Hog Trap Doors
Trapping is a good way to reduce local hog populations, but trapping is only as effective as the trapper and the traps he or she uses. Corral hog traps and box traps can both be used with success, but both trap designs require simple and functional door design. Doors can either be swinging double-doors or hinged doors that hinge at the top or the bottom. With either door design, the door must be at least 30 inches wide for hogs to pass through without tripping the door when they first enter the trap. This is important so that the maximum number of hogs can be penned before the door closes.
Double-Door Hog Trap Door Design
In a double-door design, the doors are positioned much like saloon doors where both can swing open, but meet in the middle when pulled closed by springs. When set, the doors are propped open by a stick so that hogs can simply walk into the set hog trap. Of course, the prop stick must have a wire or cord attached that runs into the main part of the trap so that hogs inside the trap will trip the line, then pull the prop stick, and shut the doors.

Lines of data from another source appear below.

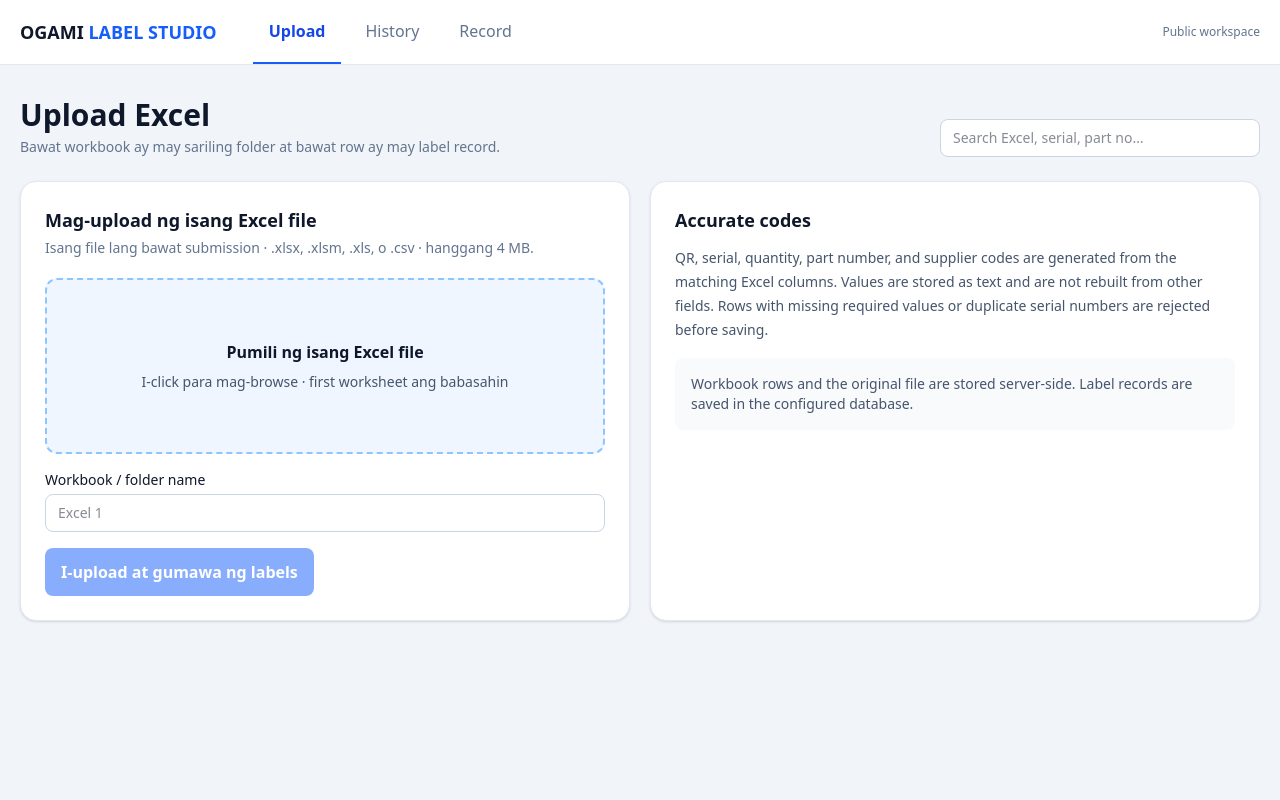
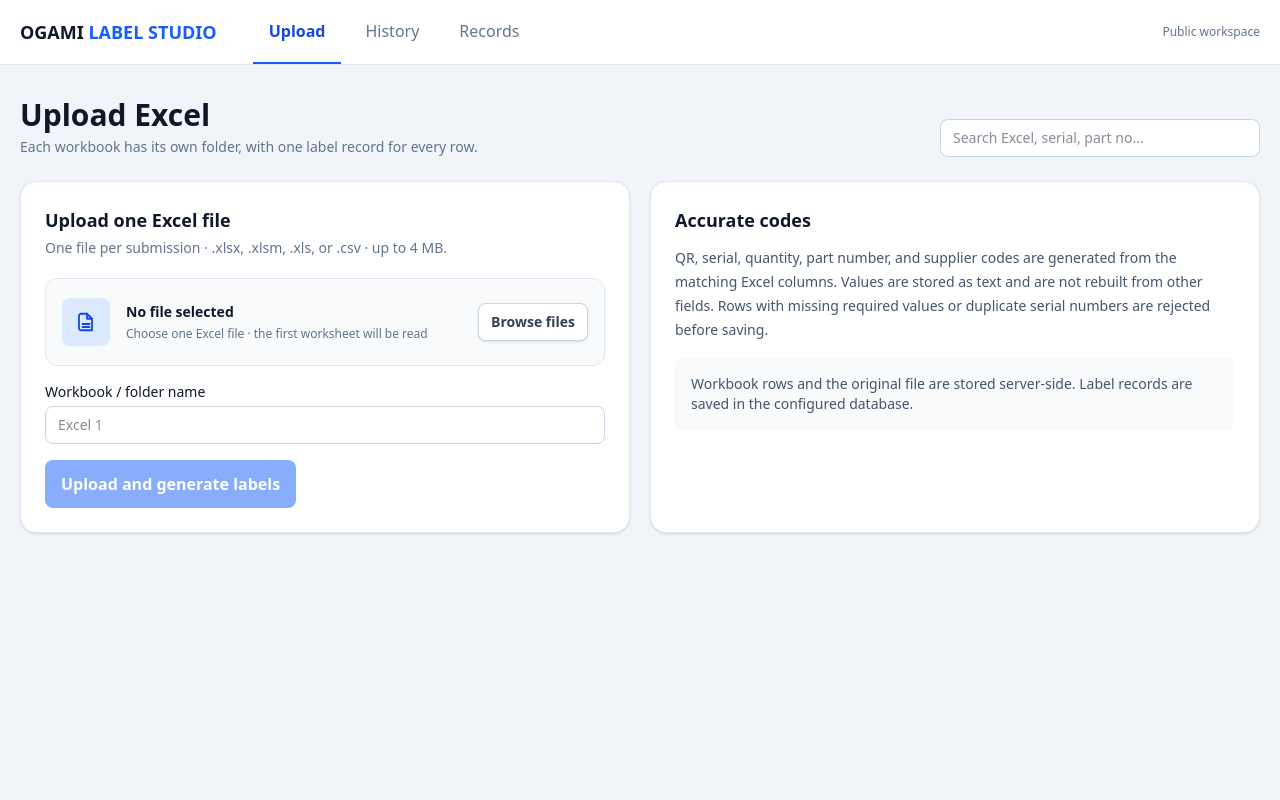
Before and after one commit to DevKurtz/Ogami_Label, a Laravel app: page / in a window 1280 px wide. Run offline with Laravel 12, Linux system fonts and the light colour scheme; tables that the repository leaves empty hold one stand-in row (values such as "Sample post"); style sheets or scripts are compiled from the project's sources.

Commit message:
Polish English upload interface and file picker

```diff
--- a/resources/js/components/App.vue
+++ b/resources/js/components/App.vue
@@ -12,6 +12,7 @@ const loading = ref(false);
 const error = ref('');
 const success = ref(null);
 const activePage = ref('upload');
+const errorLines = computed(() => error.value.split('\n').filter(Boolean));
 
 const visibleBatches = computed(() => batches.value.filter((batch) => {
     const term = query.value.trim().toLowerCase();
@@ -25,7 +26,7 @@ const recordIndex = computed(() => records.value.findIndex((record) => record.id
 async function request(url, options = {}) {
     const response = await fetch(url, { credentials: 'same-origin', ...options, headers: { Accept: 'application/json', 'X-CSRF-TOKEN': document.querySelector('meta[name="csrf-token"]')?.content ?? '', ...options.headers } });
     const body = await response.json();
-    if (!response.ok) throw new Error(Object.values(body.errors ?? {})[0]?.[0] ?? body.message ?? 'May nangyaring error.');
+    if (!response.ok) throw new Error(Object.values(body.errors ?? {})[0]?.[0] ?? body.message ?? 'Something went wrong. Please try again.');
     return body;
 }
 async function refreshBatches() {
@@ -53,7 +54,7 @@ function onFileChange(event) {
     success.value = null;
     file.value = event.target.files?.[0] ?? null;
     if (file.value && file.value.size > 4 * 1024 * 1024) {
-        error.value = 'Lampas sa 4 MB ang file. Pumili ng mas maliit na Excel file.';
+        error.value = 'This file is larger than 4 MB. Choose a smaller Excel file.';
         file.value = null;
         event.target.value = '';
     }
@@ -84,48 +85,59 @@ onMounted(async () => { try { await refreshBatches(); } catch (exception) { erro
       <div class="mx-auto flex h-16 max-w-7xl items-center gap-9 px-5">
         <div class="whitespace-nowrap text-lg font-extrabold">OGAMI <span class="text-blue-600">LABEL STUDIO</span></div>
         <nav class="flex h-full gap-2">
-          <button v-for="page in ['upload','history','record']" :key="page" @click="activePage=page" class="border-b-2 px-4 capitalize" :class="activePage===page?'border-blue-600 font-bold text-blue-700':'border-transparent text-slate-500'">{{ page }}</button>
+          <button v-for="page in ['upload','history','record']" :key="page" @click="activePage=page" class="border-b-2 px-4 capitalize" :class="activePage===page?'border-blue-600 font-bold text-blue-700':'border-transparent text-slate-500'">{{ page === 'record' ? 'Records' : page }}</button>
         </nav>
         <span class="ml-auto text-xs text-slate-500">Public workspace</span>
       </div>
     </header>
     <main class="mx-auto max-w-7xl px-5 py-8">
       <div class="mb-6 flex flex-wrap items-end justify-between gap-4">
-        <div><h1 class="text-3xl font-bold">{{ {upload:'Upload Excel',history:'Upload history',record:'Label records'}[activePage] }}</h1><p class="mt-1 text-sm text-slate-500">Bawat workbook ay may sariling folder at bawat row ay may label record.</p></div>
+        <div><h1 class="text-3xl font-bold">{{ {upload:'Upload Excel',history:'Upload history',record:'Label records'}[activePage] }}</h1><p class="mt-1 text-sm text-slate-500">Each workbook has its own folder, with one label record for every row.</p></div>
         <input v-model="query" class="w-80 rounded-lg border border-slate-300 bg-white px-3 py-2 text-sm" placeholder="Search Excel, serial, part no…" />
       </div>
       <div v-if="error" role="alert" class="mb-5 rounded-lg border border-red-200 bg-red-50 p-4 text-sm text-red-800">
-        <b class="block">Hindi na-upload ang Excel file</b>
-        <p class="mt-1 whitespace-pre-line">{{ error }}</p>
-        <p class="mt-2 text-red-700">Walang na-save na record. Ayusin ang mga nakalistang row o column, pagkatapos subukang muli.</p>
+        <b class="block">We couldn't upload this Excel file</b>
+        <p class="mt-1">{{ errorLines.length > 1 ? `${errorLines.length} issues found. Review the details below.` : 'Please review the issue below and try again.' }}</p>
+        <ul v-if="errorLines.length > 1" class="mt-3 max-h-36 space-y-1 overflow-y-auto rounded-lg border border-red-200/80 bg-white/70 p-3 text-xs sm:text-sm">
+          <li v-for="(line, index) in errorLines" :key="index">{{ line }}</li>
+        </ul>
+        <p v-else class="mt-1">{{ error }}</p>
+        <p class="mt-2 text-red-700">No records were saved. Correct the listed rows or columns, then try again.</p>
       </div>
       <div v-if="success" role="status" class="mb-5 flex flex-wrap items-center justify-between gap-3 rounded-lg border border-emerald-200 bg-emerald-50 p-4 text-sm text-emerald-900">
-        <div><b class="block">Upload kumpleto at na-save na</b><span>{{ success.filename }} · {{ success.count }} row labels · folder “{{ success.name }}”</span></div>
-        <button @click="activePage='history'; openBatch(selectedBatch.id)" class="rounded-lg border border-emerald-300 bg-white px-3 py-2 font-semibold text-emerald-800">Tingnan sa History</button>
+        <div><b class="block">Upload complete and saved</b><span>{{ success.filename }} · {{ success.count }} row labels · folder “{{ success.name }}”</span></div>
+        <button @click="activePage='history'; openBatch(selectedBatch.id)" class="rounded-lg border border-emerald-300 bg-white px-3 py-2 font-semibold text-emerald-800">View in history</button>
       </div>
 
       <section v-if="activePage==='upload'" class="grid gap-5 lg:grid-cols-2">
         <article class="rounded-2xl border border-slate-200 bg-white p-6 shadow-sm">
-          <h2 class="text-lg font-bold">Mag-upload ng isang Excel file</h2><p class="mb-5 mt-1 text-sm text-slate-500">Isang file lang bawat submission · .xlsx, .xlsm, .xls, o .csv · hanggang 4 MB.</p>
-          <label class="flex min-h-44 cursor-pointer flex-col items-center justify-center rounded-xl border-2 border-dashed border-blue-300 bg-blue-50 p-6 text-center hover:bg-blue-100">
-            <strong>{{ file ? 'Napili na ang Excel file' : 'Pumili ng isang Excel file' }}</strong><span class="mt-2 break-all text-sm text-slate-600">{{ file?.name ?? 'I-click para mag-browse · first worksheet ang babasahin' }}</span>
-            <span v-if="file" class="mt-1 text-xs text-slate-500">{{ (file.size / 1024 / 1024).toFixed(2) }} MB · 1 file</span>
-            <input ref="fileInput" class="hidden" type="file" accept=".xlsx,.xlsm,.xls,.csv" @change="onFileChange" />
-          </label>
-          <button v-if="file" @click="clearFile($event.currentTarget.previousElementSibling?.querySelector('input'))" type="button" class="mt-2 text-sm font-medium text-blue-700 underline">Palitan ang napiling file</button>
+          <h2 class="text-lg font-bold">Upload one Excel file</h2><p class="mb-5 mt-1 text-sm text-slate-500">One file per submission · .xlsx, .xlsm, .xls, or .csv · up to 4 MB.</p>
+          <div class="flex min-h-[88px] items-center gap-4 rounded-xl border border-slate-200 bg-slate-50 p-4">
+            <div class="flex h-12 w-12 shrink-0 items-center justify-center rounded-lg bg-blue-100 text-blue-700" aria-hidden="true">
+              <svg viewBox="0 0 24 24" fill="none" class="h-6 w-6" stroke="currentColor" stroke-width="1.8"><path stroke-linecap="round" stroke-linejoin="round" d="M7 3.75h6l5 5v11.5H7a2 2 0 0 1-2-2v-12.5a2 2 0 0 1 2-2Z"/><path stroke-linecap="round" stroke-linejoin="round" d="M13 3.75v5h5M8.5 14h7M8.5 17h7"/></svg>
+            </div>
+            <div class="min-w-0 flex-1">
+              <strong class="block truncate text-sm">{{ file?.name ?? 'No file selected' }}</strong>
+              <span class="mt-1 block text-xs text-slate-500">{{ file ? `${(file.size / 1024 / 1024).toFixed(2)} MB · 1 file` : 'Choose one Excel file · the first worksheet will be read' }}</span>
+            </div>
+            <label class="shrink-0 cursor-pointer rounded-lg border border-slate-300 bg-white px-3 py-2 text-sm font-semibold text-slate-700 shadow-sm hover:border-blue-400 hover:text-blue-700 focus-within:ring-2 focus-within:ring-blue-500">
+              {{ file ? 'Change file' : 'Browse files' }}
+              <input ref="fileInput" class="sr-only" type="file" accept=".xlsx,.xlsm,.xls,.csv" @click="fileInput.value = ''" @change="onFileChange" />
+            </label>
+          </div>
           <label class="mt-4 block text-sm font-medium">Workbook / folder name<input v-model="batchName" class="mt-1 w-full rounded-lg border border-slate-300 px-3 py-2" placeholder="Excel 1" /></label>
           <button :disabled="!file||loading" @click="upload" class="mt-4 flex items-center gap-2 rounded-lg bg-blue-600 px-4 py-3 font-semibold text-white disabled:cursor-not-allowed disabled:opacity-50">
             <span v-if="loading" class="h-4 w-4 animate-spin rounded-full border-2 border-white/40 border-t-white"></span>
-            {{ loading?'Ina-upload at gumagawa ng labels…':'I-upload at gumawa ng labels' }}
+            {{ loading?'Uploading and generating labels…':'Upload and generate labels' }}
           </button>
-          <p v-if="loading" role="status" class="mt-3 text-sm text-blue-700">Ipinapadala at vine-validate ang file. Huwag isara ang page; magpapakita kami ng kumpirmasyon kapag na-save na.</p>
+          <p v-if="loading" role="status" class="mt-3 text-sm text-blue-700">Uploading and validating your file. Keep this page open; confirmation will appear once it has been saved.</p>
         </article>
         <article class="rounded-2xl border border-slate-200 bg-white p-6 shadow-sm"><h2 class="text-lg font-bold">Accurate codes</h2><p class="mt-3 text-sm leading-6 text-slate-600">QR, serial, quantity, part number, and supplier codes are generated from the matching Excel columns. Values are stored as text and are not rebuilt from other fields. Rows with missing required values or duplicate serial numbers are rejected before saving.</p><p class="mt-4 rounded-lg bg-slate-50 p-4 text-sm text-slate-600">Workbook rows and the original file are stored server-side. Label records are saved in the configured database.</p></article>
       </section>
 
       <section v-if="activePage==='history' || activePage==='record'" class="grid gap-5 lg:grid-cols-[390px_1fr]">
         <article class="rounded-2xl border border-slate-200 bg-white p-4 shadow-sm">
-          <div v-if="!visibleBatches.length" class="p-8 text-center text-sm text-slate-500">Wala pang matching upload.</div>
+          <div v-if="!visibleBatches.length" class="p-8 text-center text-sm text-slate-500">No matching uploads yet.</div>
           <div v-for="batch in visibleBatches" :key="batch.id" class="mb-3 overflow-hidden rounded-xl border border-slate-200">
             <button @click="openBatch(batch.id)" class="flex w-full items-center justify-between bg-slate-50 p-4 text-left"><span><b>📁 {{ batch.name }}</b><small class="mt-1 block text-slate-500">{{ batch.row_count }} rows · {{ batch.original_filename }}</small></span><span>›</span></button>
             <div v-if="selectedBatch?.id===batch.id" class="max-h-[60vh] overflow-auto p-2">
@@ -139,7 +151,7 @@ onMounted(async () => { try { await refreshBatches(); } catch (exception) { erro
             <img :src="labelUrl(selectedRecord)" class="mx-auto block w-full max-w-[900px]" alt="Accurately encoded Ogami product label" />
             <div class="mt-4 grid gap-2 rounded-lg bg-slate-50 p-4 text-xs sm:grid-cols-2"><div>QR CODE: <code>{{ selectedRecord.qr_code }}</code></div><div>SERIAL CODE: <code>{{ selectedRecord.serial_code }}</code></div><div>QUANTITY CODE: <code>{{ selectedRecord.quantity_code }}</code></div><div>PART NUMBER CODE: <code>{{ selectedRecord.part_number_code }}</code></div><div>SUPPLIER CODE: <code>{{ selectedRecord.supplier_code }}</code></div></div>
           </template>
-          <div v-else class="p-14 text-center text-slate-500">Pumili ng row para makita ang label.</div>
+          <div v-else class="p-14 text-center text-slate-500">Select a row to view its label.</div>
         </article>
       </section>
     </main>
```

The double-door design is very effective because it allows additional hogs to enter the trap even after the doors have been tripped closed. However, it is important to brace the doors at the top and bottom so they cannot be forced open from hogs inside the trap. To set the trip wire, a wire is run from the prop stick to an area of the trap furthest from the trap door opening. Hog bait is placed in a hole and the wire is stretched over that hole at ground level. As the hogs root in the bait-filled hole, the wire is stretched and the prop is pulled out from between the gate doors. They then remain closed due to the springs on each door, but additional hogs can push in!
Single Hinged Door Design
A single hog trap door works basically the same way as the double-door, but is hinged along the top and propped open by an “L” placed into the end of a pipe that has been driven into the ground at a distance inside the trap that allows the door to be opened and propped up parallel to the ground. The trip wire is then attached to the leg of the “L” that is not placed in the end of the pipe so that when it is moved by hogs rooting at the bait hole, it no longer supports the weight of the door and gravity causes the hinged door to swing down and close.
As with the double door design, more feral hogs can push in, but the door should completely close behind them. This single door design is a very effective way to trap hogs, but the double-door design makes it easier for additional hogs to get into a corral type trap. It will take a little more time to fabricate a double-door, but you will catch many more hogs. There is no one way when it comes to hog trap design, but these are a couple of options that will give you a good start!